TASK DATA>
--- START ---

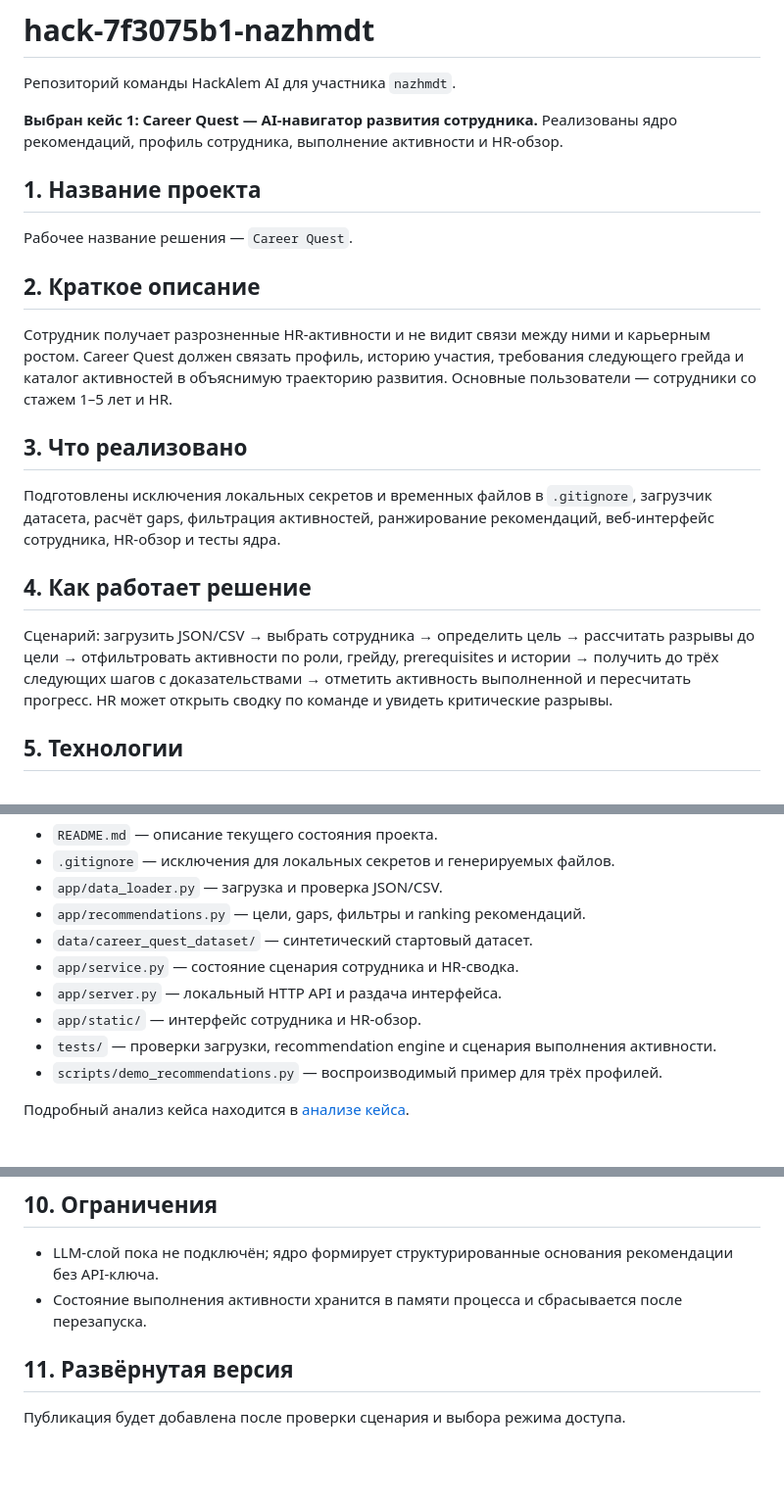
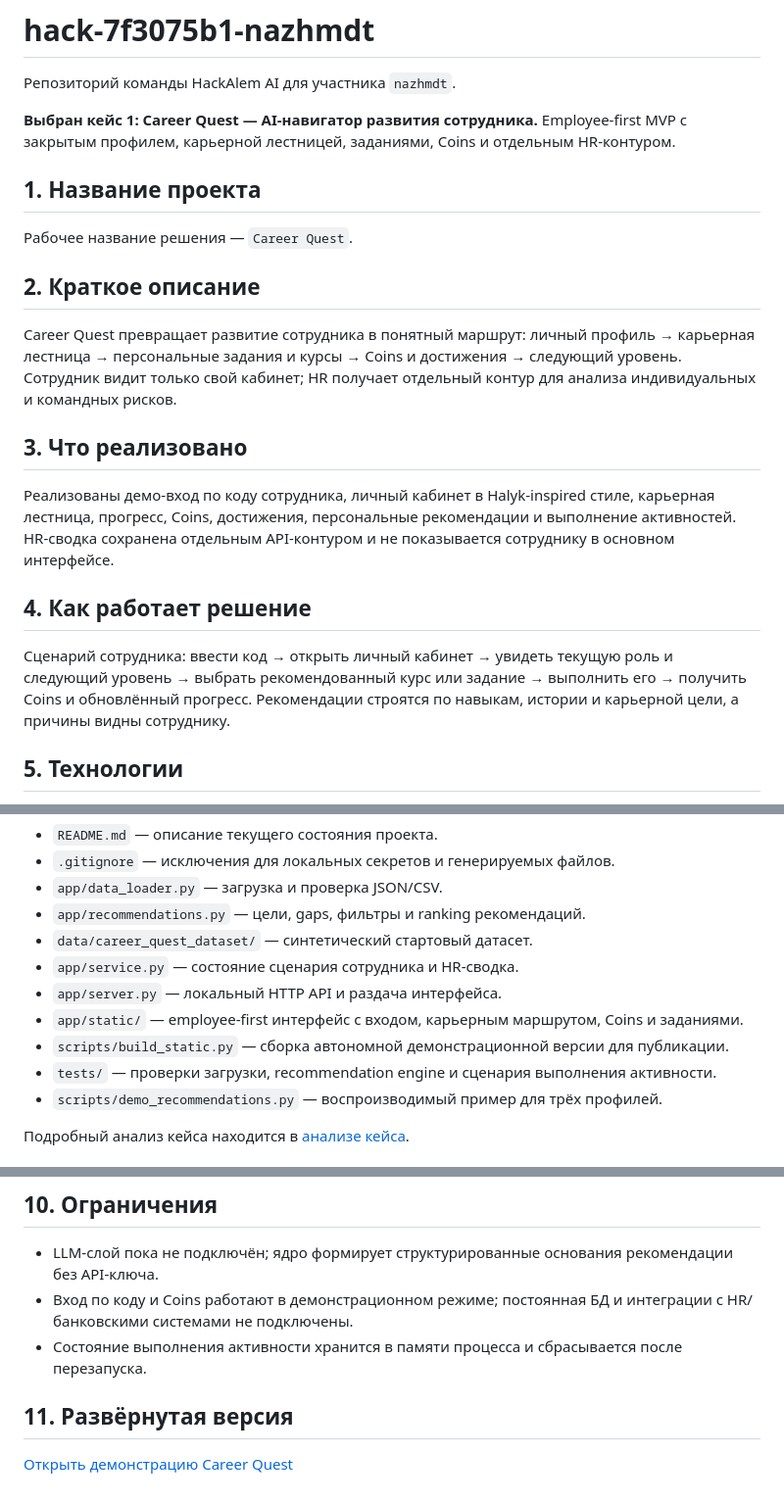
Before and after one commit to BAITC-Hacks/hack-7f3075b1-nazhmdt, a Markdown page: README.md, 3 parts joined by grey strips. Shown at 98% size. Rendered like a GitHub page; blank space fills up the shorter version.

Commit message:
docs: align README with employee-first product

```diff
--- a/README.md
+++ b/README.md
@@ -2,7 +2,7 @@
 
 Репозиторий команды HackAlem AI для участника `nazhmdt`.
 
-**Выбран кейс 1: Career Quest — AI-навигатор развития сотрудника.** Реализованы ядро рекомендаций, профиль сотрудника, выполнение активности и HR-обзор.
+**Выбран кейс 1: Career Quest — AI-навигатор развития сотрудника.** Employee-first MVP с закрытым профилем, карьерной лестницей, заданиями, Coins и отдельным HR-контуром.
 
 ## 1. Название проекта
 
@@ -10,15 +10,15 @@
 
 ## 2. Краткое описание
 
-Сотрудник получает разрозненные HR-активности и не видит связи между ними и карьерным ростом. Career Quest должен связать профиль, историю участия, требования следующего грейда и каталог активностей в объяснимую траекторию развития. Основные пользователи — сотрудники со стажем 1–5 лет и HR.
+Career Quest превращает развитие сотрудника в понятный маршрут: личный профиль → карьерная лестница → персональные задания и курсы → Coins и достижения → следующий уровень. Сотрудник видит только свой кабинет; HR получает отдельный контур для анализа индивидуальных и командных рисков.
 
 ## 3. Что реализовано
 
-Подготовлены исключения локальных секретов и временных файлов в `.gitignore`, загрузчик датасета, расчёт gaps, фильтрация активностей, ранжирование рекомендаций, веб-интерфейс сотрудника, HR-обзор и тесты ядра.
+Реализованы демо-вход по коду сотрудника, личный кабинет в Halyk-inspired стиле, карьерная лестница, прогресс, Coins, достижения, персональные рекомендации и выполнение активностей. HR-сводка сохранена отдельным API-контуром и не показывается сотруднику в основном интерфейсе.
 
 ## 4. Как работает решение
 
-Сценарий: загрузить JSON/CSV → выбрать сотрудника → определить цель → рассчитать разрывы до цели → отфильтровать активности по роли, грейду, prerequisites и истории → получить до трёх следующих шагов с доказательствами → отметить активность выполненной и пересчитать прогресс. HR может открыть сводку по команде и увидеть критические разрывы.
+Сценарий сотрудника: ввести код → открыть личный кабинет → увидеть текущую роль и следующий уровень → выбрать рекомендованный курс или задание → выполнить его → получить Coins и обновлённый прогресс. Рекомендации строятся по навыкам, истории и карьерной цели, а причины видны сотруднику.
 
 ## 5. Технологии
 
@@ -35,7 +35,8 @@
 - `data/career_quest_dataset/` — синтетический стартовый датасет.
 - `app/service.py` — состояние сценария сотрудника и HR-сводка.
 - `app/server.py` — локальный HTTP API и раздача интерфейса.
-- `app/static/` — интерфейс сотрудника и HR-обзор.
+- `app/static/` — employee-first интерфейс с входом, карьерным маршрутом, Coins и заданиями.
+- `scripts/build_static.py` — сборка автономной демонстрационной версии для публикации.
 - `tests/` — проверки загрузки, recommendation engine и сценария выполнения активности.
 - `scripts/demo_recommendations.py` — воспроизводимый пример для трёх профилей.
 
@@ -75,8 +76,9 @@ API-ключи нельзя добавлять в репозиторий.
 ## 10. Ограничения
 
 - LLM-слой пока не подключён; ядро формирует структурированные основания рекомендации без API-ключа.
+- Вход по коду и Coins работают в демонстрационном режиме; постоянная БД и интеграции с HR/банковскими системами не подключены.
 - Состояние выполнения активности хранится в памяти процесса и сбрасывается после перезапуска.
 
 ## 11. Развёрнутая версия
 
-Публикация будет добавлена после проверки сценария и выбора режима доступа.
+[Открыть демонстрацию Career Quest](https://career-quest-nazhmdt.fightc.chatgpt.site)
```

--- END ---

EXERCISE>
If the word "README" is on a line above, return that line.

REPLY TO THE TASK>
Before and after one commit to BAITC-Hacks/hack-7f3075b1-nazhmdt, a Markdown page: README.md, 3 parts joined by grey strips. Shown at 98% size. Rendered like a GitHub page; blank space fills up the shorter version.
docs: align README with employee-first product
--- a/README.md
+++ b/README.md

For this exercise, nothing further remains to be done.